Requirement: In the data below, how many lines contain the string "DenseTable"? Give only the figure.

Data to use:
◆ ◆ ◆ ◆ ◆ ◆ ◆

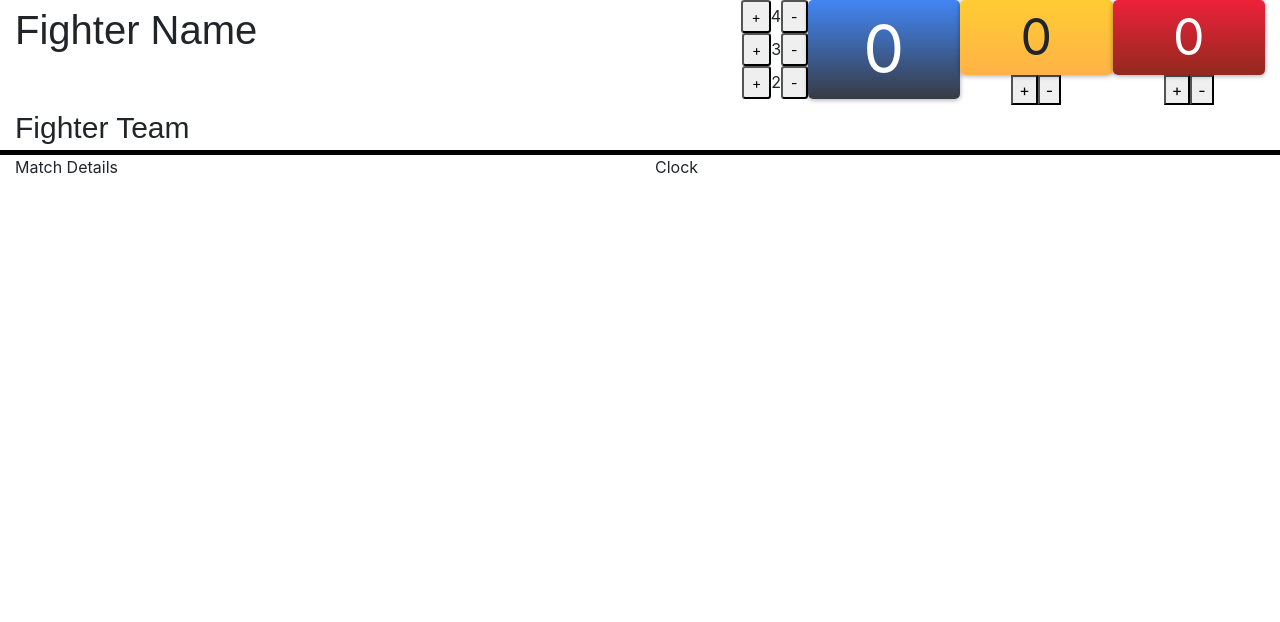
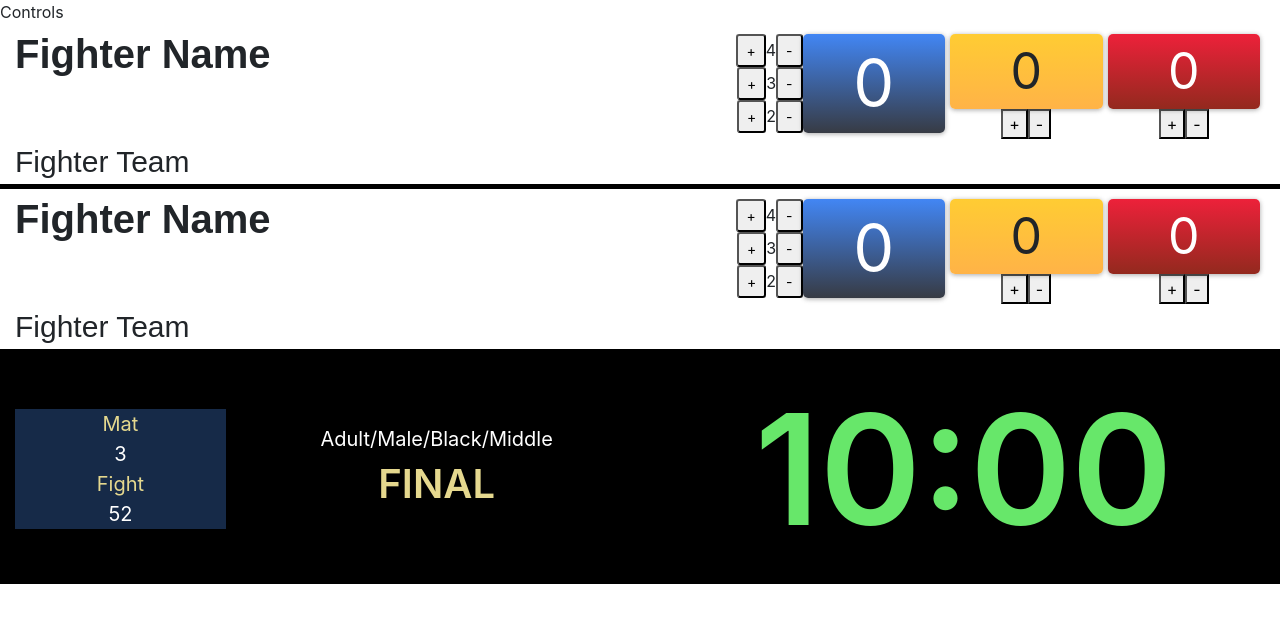
Before and after one commit to andylushman/Jiu-Jitsu-Scoreboard, a React (Create React App) app: page / in a window 1280 px wide. Shown: the top 622 px of the page. Built offline with nearby package versions, Linux system fonts and the light colour scheme.

Commit message:
added controls componenet

```diff
--- a/src/App.js
+++ b/src/App.js
@@ -1,14 +1,12 @@
 import React, { Component } from "react";
-import Fighter from "./components/fighter";
-import Match from "./components/match";
+import Controls from "./components/controls";
 import "./App.css";
 
 class App extends Component {
   render() {
     return (
       <div>
-        <Fighter />
-        <Match />
+        <Controls />
       </div>
     );
   }
--- a/src/components/clock.js
+++ b/src/components/clock.js
@@ -1,8 +1,9 @@
 import React, { Component } from "react";
+import "../styles/clock.css";
 
 class Clock extends Component {
   render() {
-    return <div>Clock</div>;
+    return <div className="container clock">10:00</div>;
   }
 }
 
--- /dev/null
+++ b/src/components/controls.js
@@ -0,0 +1,28 @@
+import React, { Component } from "react";
+import Fighter from "./fighter";
+import Match from "./match";
+
+class Controls extends Component {
+  constructor(props) {
+    super(props);
+    this.state = {
+      fighterOne: "",
+      fighterTwo: "",
+      matNumber: 0,
+      fightNumber: 0
+    };
+  }
+
+  render() {
+    return (
+      <div>
+        <div>Controls</div>
+        <Fighter />
+        <Fighter />
+        <Match />
+      </div>
+    );
+  }
+}
+
+export default Controls;
--- a/src/components/fighter.js
+++ b/src/components/fighter.js
@@ -1,6 +1,6 @@
-import React, { Component } from 'react';
-import Score from './score';
-import '../styles/fighter.css';
+import React, { Component } from "react";
+import Score from "./score";
+import "../styles/fighter.css";
 
 class Fighter extends Component {
   render() {
--- a/src/components/match.js
+++ b/src/components/match.js
@@ -1,13 +1,23 @@
 import React, { Component } from "react";
 import Clock from "./clock";
+import "../styles/match.css";
 
 class Match extends Component {
   render() {
     return (
-      <div className="container-fluid">
+      <div className="container-fluid match">
         <div className="row">
-          <div className="col">Match Details</div>
-          <div className="col">
+          <div className="col-sm-2 match-location-stats">
+            <div className="row font-tan">Mat</div>
+            <div className="row font-white">3</div>
+            <div className="row font-tan">Fight</div>
+            <div className="row font-white">52</div>
+          </div>
+          <div className="col-sm-4 match-details">
+            <div className="row font-white">Adult/Male/Black/Middle</div>
+            <div className="row match-title">FINAL</div>
+          </div>
+          <div className="col-sm-6">
             <Clock />
           </div>
         </div>
--- a/src/components/score.js
+++ b/src/components/score.js
@@ -53,7 +53,7 @@ class Score extends Component {
 
   render() {
     return (
-      <div className="container">
+      <div className="container score">
         <div className="row">
           <div className="col">
             <div className="row">
--- /dev/null
+++ b/src/styles/clock.css
@@ -0,0 +1,12 @@
+.clock {
+  font-size: 12vw;
+  color: #67E76A;
+  text-align: center;
+  font-weight: 600;
+}
+
+@media only screen and (max-width: 600px) {
+  .clock {
+    font-size: 20vw;
+  }
+}
--- a/src/styles/fighter.css
+++ b/src/styles/fighter.css
@@ -4,6 +4,7 @@
 
 .fighter-name {
   font-size: 40px;
+  font-weight: 600;
   font-family: Arial, Helvetica, sans-serif;
 }
 
--- /dev/null
+++ b/src/styles/match.css
@@ -0,0 +1,41 @@
+.match {
+  background: black;
+}
+
+@media only screen and (min-width: 600px) {
+  .match {
+    padding-left: 30px;
+  }
+}
+
+.match-title {
+  font-size: 40px;
+  color: #E5D88E;
+  display: block;
+  text-align: center;
+  font-weight: 600;
+}
+
+.match-location-stats {
+  background: #162A48;
+  height: 100%;
+  margin: auto;
+}
+
+.match-details{
+  margin: auto;
+}
+
+.font-white {
+  color: white;
+}
+
+.font-tan {
+  color: #E5D88E;
+}
+
+.font-tan, .font-white {
+  display: block;
+  text-align: center;
+  font-size: 20px;
+}
--- a/src/styles/score.css
+++ b/src/styles/score.css
@@ -1,5 +1,10 @@
+.score {
+  padding-top: 10px;
+}
+
 .score-button {
   text-align: center;
+  margin-right: 5px;
   box-shadow: 0 1px 6px rgba(0, 0, 0, 0.12), 0 1px 4px rgba(0, 0, 0, 0.24);
   border-radius: 5px;
 }
@@ -22,6 +27,7 @@
 }
 
 .advantages, .penalties {
+  margin-right: 5px;
   padding: 0;
 }
 
```
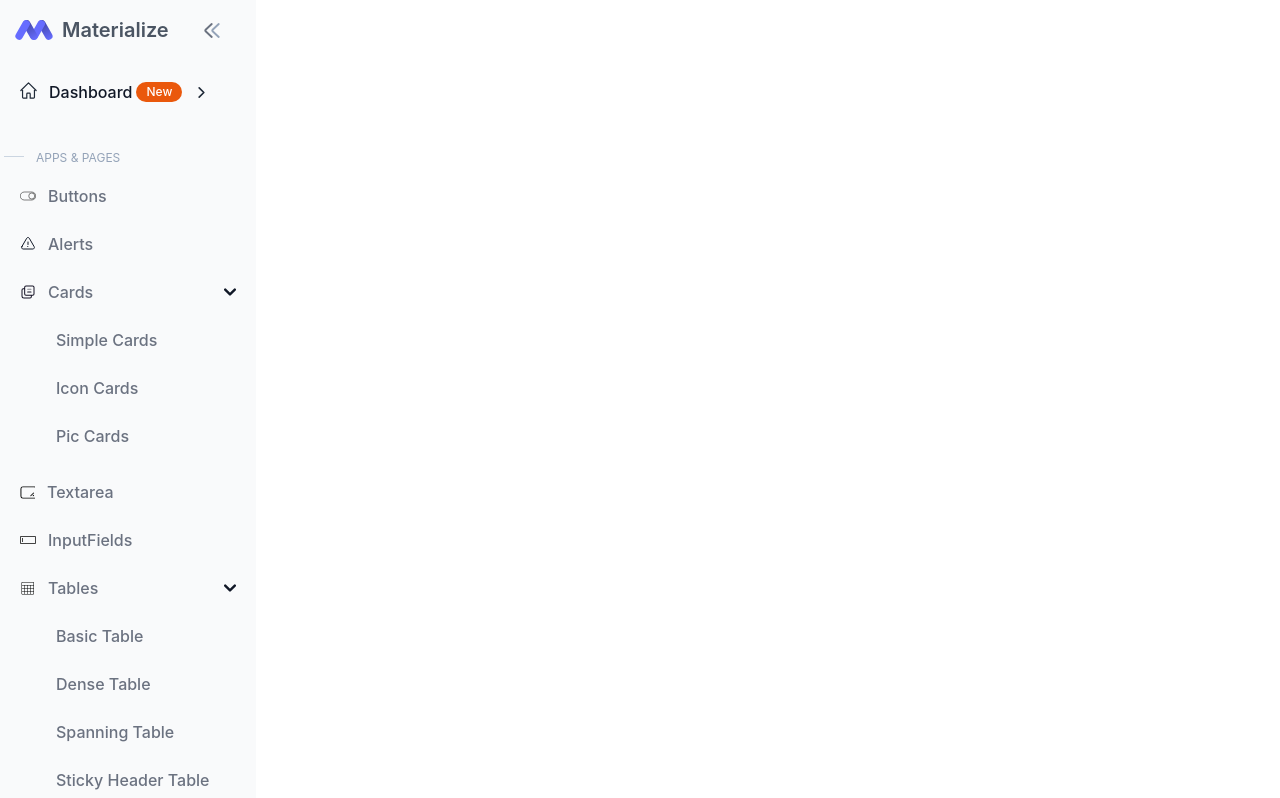
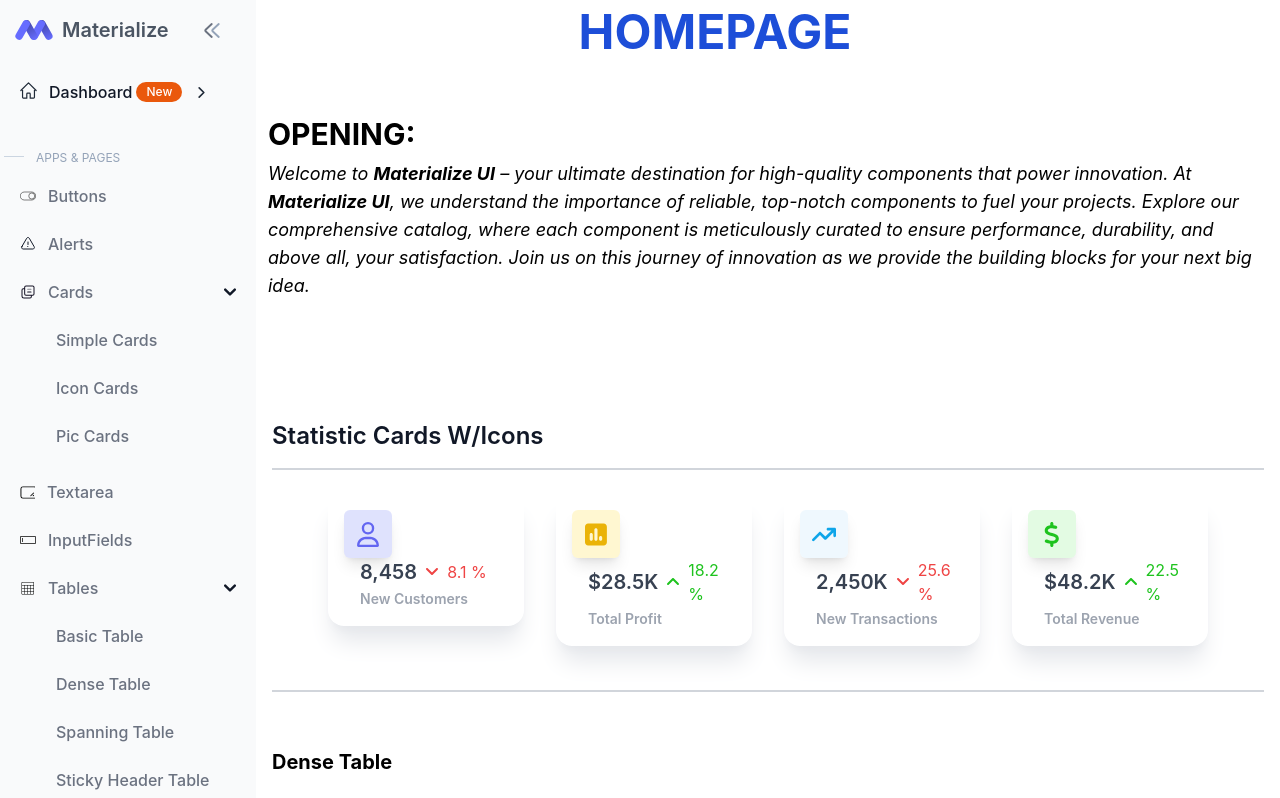
Before and after one commit to TeamFab2023/openui, a React (Create React App) app: page / in a window 1280 px wide. Shown: the top 798 px of the page. Built offline with nearby package versions, Linux system fonts and the light colour scheme.

Commit message:
HomePage-Completed

```diff
--- a/src/components/HomePage/HomePage.tsx
+++ b/src/components/HomePage/HomePage.tsx
@@ -1,35 +1,59 @@
+import React from 'react';
+import Sidebar from '../Sidebar/Sidebar';
 import Table from '../Tables/DenseTable';
-import Layout from '../Layouts/Layout';
+import Cards from '../Cards/Cards';
+import PicCards from '../Cards/PicCards';
+import IconCard from '../Cards/IconCard';
+import Alert from '../Alerts/Alert';
+import Button from '../Button/Button';
+import Textarea from '../Textarea/Textarea';
+import InputField from '../InputFields/InputField';
+import BasicTable from '../Tables/StickyHeaderTable';
+import DenseTable from '../Tables/DenseTable';
 
 
 const HomePage = () => {
   return (
-    <Layout>
-      <div style={{ display: 'grid', gridTemplateColumns: '10px 1fr', gap: '100px' }}>
+    <>
+
+    <div style={{ display: 'grid', gridTemplateColumns: '0px 1fr', gap: '' }}>
+
+      {/* SideBar */}
+      <div>
+
+        <Sidebar />
+      </div>
+
       {/* HomePage */}
       <div>
         {/* Main content of the Homepage */}
 
-          <h1 className='text-center no-underline hover:underline decoration-red-300 decoration-2 text-5xl font-bold text-blue-700
-        hover:cursor-pointer'>HomePage</h1>
-          <div className='text-start'>
-            <h2 className='mt-10 font-bold text-3xl'>Heading 1:</h2>
+        <h1 className=' sm:ml-[150px] p-2 text-center no-underline hover:underline decoration-red-300 decoration-2 text-5xl font-bold text-blue-700
+        hover:cursor-pointer'>HOMEPAGE</h1>
+        <div className='text-start sm:ml-64 p-3'>
+          <h2 className='mt-10 font-bold text-3xl'>OPENING:</h2>
           <p className='mt-2 text-lg italic font-normal'>
-              Lorem ipsum dolor sit amet, consectetur adipisicing elit. Corrupti dolor deleniti vel delectus possimus
-              quisquam sunt saepe maiores, magnam esse adipisci vero, nostrum iste expedita quam autem. Beatae, excepturi alias?
-            </p>
+          Welcome to <b>Materialize UI</b> – your ultimate destination for high-quality components that power innovation. At <b>Materialize UI</b>,
+          we understand the importance of reliable, top-notch components to fuel your projects. Explore our comprehensive catalog, where each component is meticulously curated to ensure performance, durability, and above all, your satisfaction. Join us on this journey of innovation as we provide the building blocks for your next big idea. </p>
         </div>
-          <br />
-          <br />
-          <br />
-          {/*<Cards/>*/}
-          <Table />
+        <br/>
+
+        <br/>
+        <IconCard/>
+        <DenseTable/>
+        <br/>
+        <br/>
 
 
-          {/* Add more content here */}
+
+        <PicCards/>
+
+
+
       </div>
+
     </div>
-    </Layout>
+    </>
   );
 };
 
--- a/src/components/Layouts/Layout.tsx
+++ b/src/components/Layouts/Layout.tsx
@@ -1,8 +1,18 @@
+
 import Sidebar from "../Sidebar/Sidebar"
 
 const Layout = ({children}: any) => {
   return (
-      <><Sidebar /><div>{children}</div></>
+      <>
+      <div className="grid grid-cols-2 ">
+
+         <Sidebar />
+
+
+         <div className=" p-4 sm:ml-64 grid col-span-2 ">
+           <div>{children}</div>
+         </div>
+       </div></>
   )
 }
 export default Layout
```
Lines whose indentation alone changed are shown as unchanged.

◆ ◆ ◆ ◆ ◆ ◆ ◆

Solution to this task: 3